Do farmers around the world (including, as you point out, some of the poorest people in the world) really benefit from high food prices? I would like to think they do, but I suspect otherwise. Maybe I am being pessimistic, but I find it hard to believe that food processors, distributors and retailers are not serving themselves the largest pieces of the pie. Especially interesting is a situation I have seen here in the States where farmers produce for sale one or a few crops yet still purchase many foodstuffs from retailers and therefore remain vulnerable to even nominal price fluctuations.
Joachim von Braun, in a report by the International Food Policy research Institute titled: THE WORLD FOOD SITUATION New Driving Forces and Required Actions, suggests that changes in the corporate food system have led to disproportionate profits for food retailers. This, however, is not necessarily a bad thing for the world’s poor
While we in the US think of Kroger and Safeway when we think of food retailers, in many developing countries retail sales are largely independent grocers, aka more of the world’s poor. So, increased global food prices may help alleviate poverty for some in the developing world. Here in the US though most of that profit is going straight to Albertsons or Wal-Mart.
You spoke about “the signal the prices send about choosing foods that use fewer resources and hence cost less.” I wonder if raising food prices in the US will benefit local farmers since increased prices at the grocery store reduces the gap between prices there and at the local farmer’s market. I have noticed here in Denver that while the costs of cereal, cheese and produce have risen in the grocery chains, prices at the farmer’s markets appear unchanged. Hummm…

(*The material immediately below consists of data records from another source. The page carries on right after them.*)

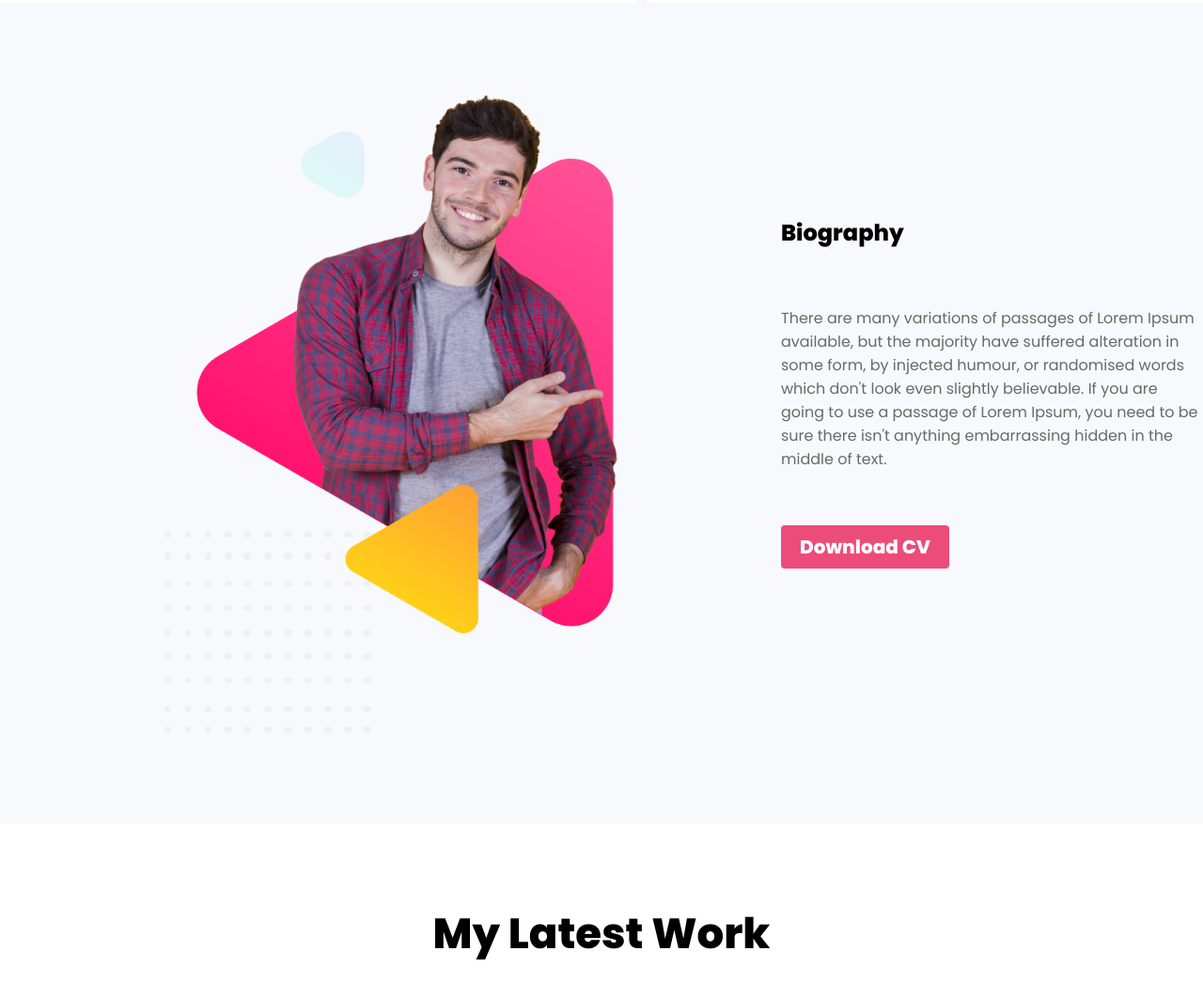
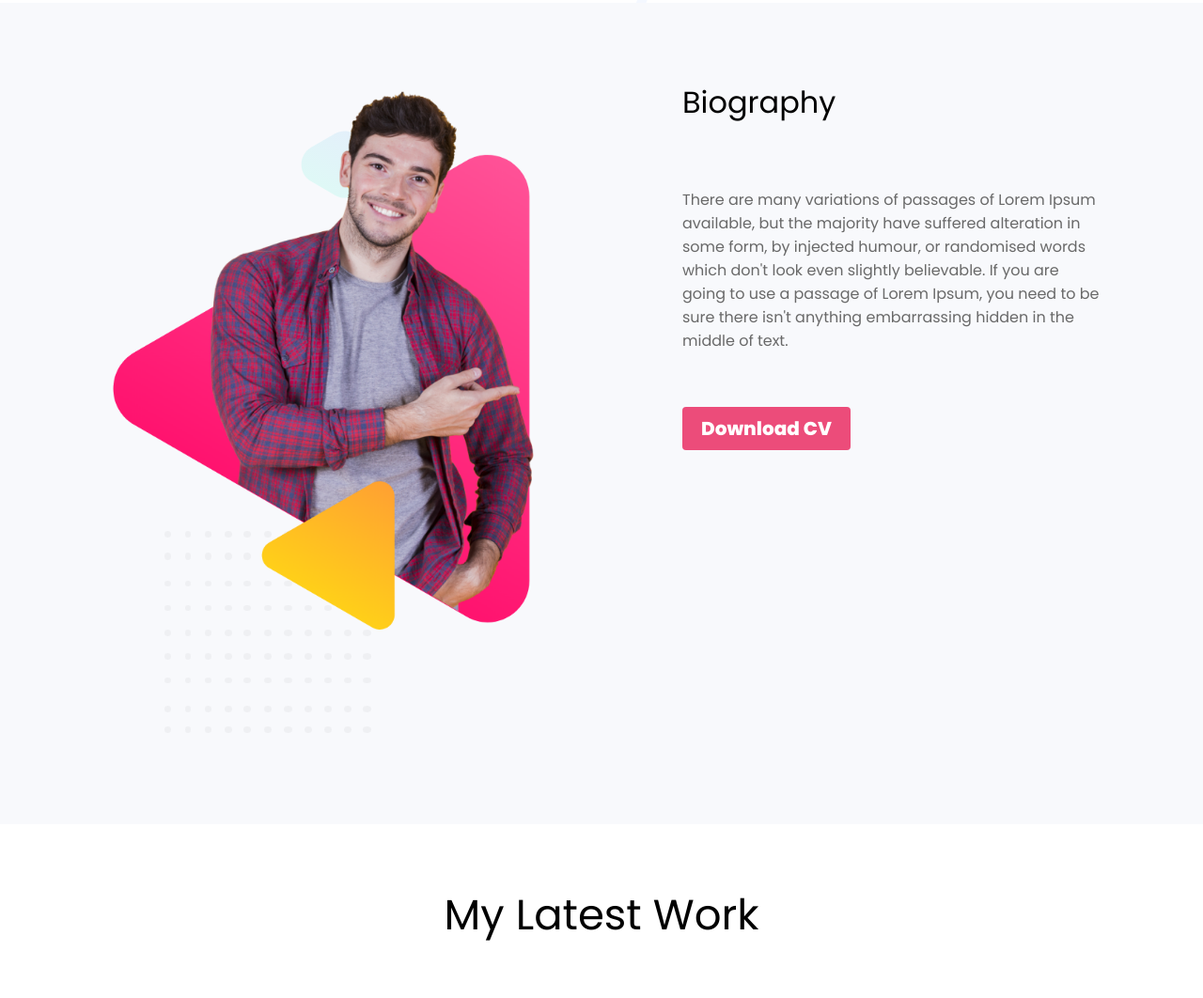
Before and after one commit to jewel7300/my-personal-website, a plain HTML site: page index.html in a window 1280 px wide. Shown: the part 1070-2132 px from the top of the page at 94% size. Drawn offline with Linux system fonts and the light colour scheme.

Commit message:
updatefinal

```diff
--- a/index.html
+++ b/index.html
@@ -30,7 +30,7 @@
         </div>
 
         <div id="biography-area-right" class="half-width">
-            <h1><span id="title">Biography</span></h1>
+            <h1 id="bio-title">Biography</h1>
             <br>
             <p>There are many variations of passages of Lorem Ipsum available, but the majority have suffered alteration in some form, by injected humour, or randomised words which don't look even slightly believable. If you are going to use a passage of Lorem Ipsum, you need to be sure there isn't anything embarrassing hidden in the middle of text.</p>
             <br>
@@ -41,7 +41,7 @@
 
     <section class="my-latest-work-area">
         <br>
-        <h1>My Latest Work</span></h1>
+        <h1 class="heading-title">My Latest Work</h1>
         <br>
         <br>
             <div class="img-area">
@@ -58,7 +58,7 @@
     </section>
 
     <section class="client-feedback">
-        <h1 class="title">What Client are Say</h1>
+        <h1 class="heading-title">What Client are Say</h1>
         <br>
         <h4>Bruce Moccy</h4>
         <p>Founder & CEO Alies</p>
--- a/style.css
+++ b/style.css
@@ -48,19 +48,23 @@ img {
     background-repeat: no-repeat;
 }
 #biography-area-left {
-	padding: 98px 13px 0 209px;
+	padding: 94px 13px 0 120px;
 }
 #biography-area-right {
-	padding: 207px 0px 0px 95px;
-	margin-left: 66px;
+	padding: 55px 0px 0px 15px;
+	margin-left: 130px;
 }
-.title{
-    font-size: 50px;
+#bio-title {
+	font-weight: normal;
+	font-size: xx-large;
 }
 .my-latest-work-area {
 	text-align: center;
-	font-size: 30px;
 	height: 770px;
+}
+.heading-title {
+	font-size: 45px;
+	font-weight: normal;
 }
 .img-area {
 	width: 25%;
```
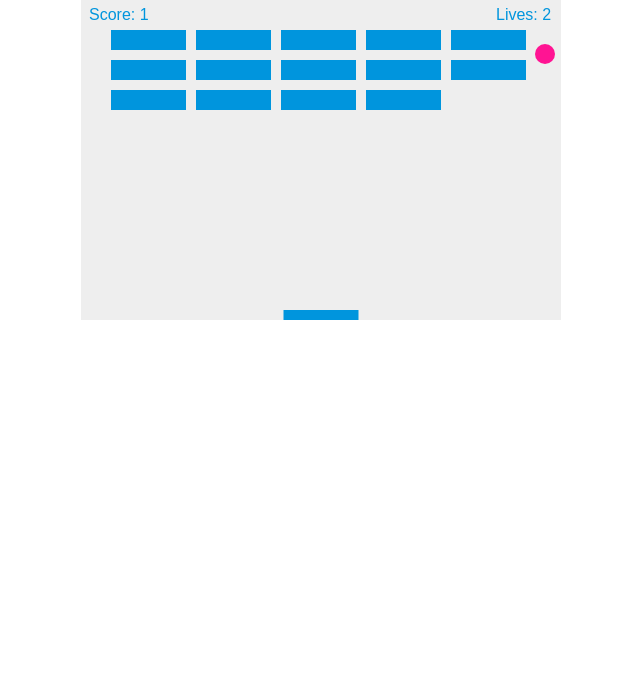
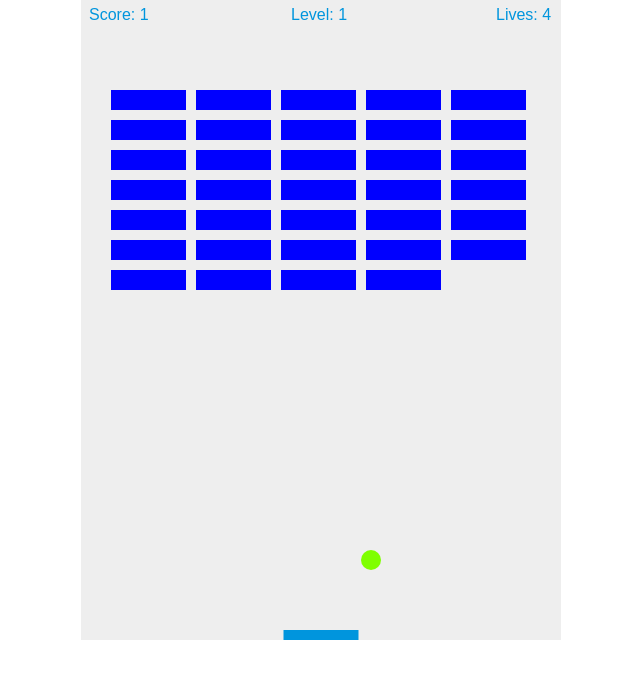
Before and after one commit to MitchCay/2D_Breakout_Game, a plain HTML site: page index.html in a window 1280 px wide. Shown: the whole page, without its empty margins (319-959 px from the left). Drawn offline with Linux system fonts and the light colour scheme.

Commit message:
Added new levels with increasingly stronger bricks

```diff
--- a/index.html
+++ b/index.html
@@ -10,7 +10,7 @@
 </head>
 <body>
 
-<canvas id="myCanvas" width="480" height="320"></canvas>
+<canvas id="myCanvas" width="480" height="640"></canvas>
 
 <script>
 	// canvas variables
@@ -24,8 +24,9 @@
 	var ballColor = "MidnightBlue";
 
 	// ball movement variables
-	var dx = 2;
-	var dy = -2;
+	var plusOrMinus = Math.random() < 0.5 ? -1 : 1;
+	var dx = 2*plusOrMinus;
+	var dy = -3*(Math.random()*0.5+0.5);
 	var colorArray = [
 		"Aquamarine",
 		"Blue",
@@ -50,36 +51,42 @@
 	var paddleHeight = 10;
 	var paddleWidth = 75;
 	var paddleX = (canvas.width-paddleWidth) / 2;
-	var paddleMoveSpeed = 5;
+	var paddleMoveSpeed = 10;
 
 	// key press variables
 	var rightPressed = false;
 	var leftPressed = false;
 
 	// brick variables
-	var brickRowCount = 3;
+	var brickRowCount = 7;
 	var brickColumnCount = 5;
 	var brickWidth = 75;
 	var brickHeight = 20;
 	var brickPadding = 10;
-	var brickOffsetTop = 30;
+	var brickOffsetTop = 90;
 	var brickOffsetLeft = 30;
+	var hitCount = 1;
+	var brickColor = hitCount - 1;
+	if(brickColor > colorArray.length) {
+		brickColor = brickColor - colorArray.length;
+	}
 
 	var bricks = [];
 	for(var c=0; c<brickColumnCount; c++) {
 		bricks[c] = [];
 		for(var r=0; r<brickRowCount; r++) {
-			bricks[c][r] = { x: 0, y: 0, status: 1};
+			bricks[c][r] = { x: 0, y: 0, status: 1, hits: hitCount};
 		}
 	}
 
 	// score variables
 	var score = 0;
-	var lives = 3;
+	var lives = 5;
+	var level = 1;
 
 	document.addEventListener("keydown", keyDownHandler, false);
 	document.addEventListener("keyup", keyUpHandler, false);
-	document.addEventListener("mousemove", mouseMoveHandler, false);
+	// document.addEventListener("mousemove", mouseMoveHandler, false);
 
 	function keyDownHandler(e) {
 		if(e.key == "Right" || e.key == "ArrowRight") {
@@ -99,12 +106,12 @@
 		}
 	}
 
-	function mouseMoveHandler(e) {
+	/*function mouseMoveHandler(e) {
 		var relativeX = e.clientX - canvas.offsetLeft;
 		if(relativeX > 0 && relativeX < canvas.width) {
 			paddleX = relativeX - paddleWidth/2;
 		}
-	}
+	}*/
 
 	function collisionDetection() {
     	for(var c=0; c<brickColumnCount; c++) {
@@ -114,11 +121,31 @@
             		if(x > b.x && x < b.x+brickWidth && y > b.y && y < b.y+brickHeight) {
 	                	dy = -dy*1.1;
 	                	dx = dx*1.1;
-	                	b.status = 0;
-	                	score++;
-	                	if(score == brickRowCount*brickColumnCount) {
-	                		alert("YOU WIN, CONGRATULATIONS!");
-	                		document.location.reload();
+	                	b.hits--;
+	                	if(b.hits == 0){
+	                		b.status = 0;
+	                		score++;
+	                	}
+	                	if(score == brickRowCount*brickColumnCount*level) {
+	                		level++;
+	                		hitCount++;
+
+	                		// reset ball and paddle
+	                		x = canvas.width/2;
+							y = canvas.height-30;
+							dx = 2*plusOrMinus;
+							dy = -3*(Math.random()*0.5+0.5);
+
+							paddleX = (canvas.width-paddleWidth) / 2;
+
+							// create new brick field with updated bricks
+							for(var c=0; c<brickColumnCount; c++) {
+								bricks[c] = [];
+								for(var r=0; r<brickRowCount; r++) {
+									bricks[c][r] = { x: 0, y: 0, status: 1, hits: hitCount};
+								}
+							}
+
 	                	}
             		}
                 }
@@ -136,6 +163,12 @@
 		ctx.font = "16px Arial";
 		ctx.fillStyle = "0095DD";
 		ctx.fillText("Lives: "+lives, canvas.width-65, 20);
+	}
+
+	function drawLevel() {
+		ctx.font = "16px Arial";
+		ctx.fillStyle = "0095DD";
+		ctx.fillText("Level: "+level, canvas.width-270, 20);
 	}
 
 	function drawBall() {
@@ -164,7 +197,7 @@
 					bricks[c][r].y = brickY;
 					ctx.beginPath();
 					ctx.rect(brickX, brickY, brickWidth, brickHeight);
-					ctx.fillStyle = "#0095DD";
+					ctx.fillStyle = colorArray[bricks[c][r].hits];
 					ctx.fill();
 					ctx.closePath();
 				}
@@ -179,6 +212,7 @@
 		drawPaddle();
 		drawScore();
 		drawLives();
+		drawLevel();
 		collisionDetection();
 
 		if(x + dx > canvas.width-ballRadius || x + dx < ballRadius) {
```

usfoodpolicy said...

Nice comment. Interesting to think about the tradeoffs Ellen raises.

A relevant detail: farm prices in general (not necessarily farmers' markets) have risen faster than food prices more broadly. The hardship for farmers is with their rising input prices. Farmers are probably satisfied with the prices of their products this year.

Elizabeth said...

Great question. I took a crack at it at: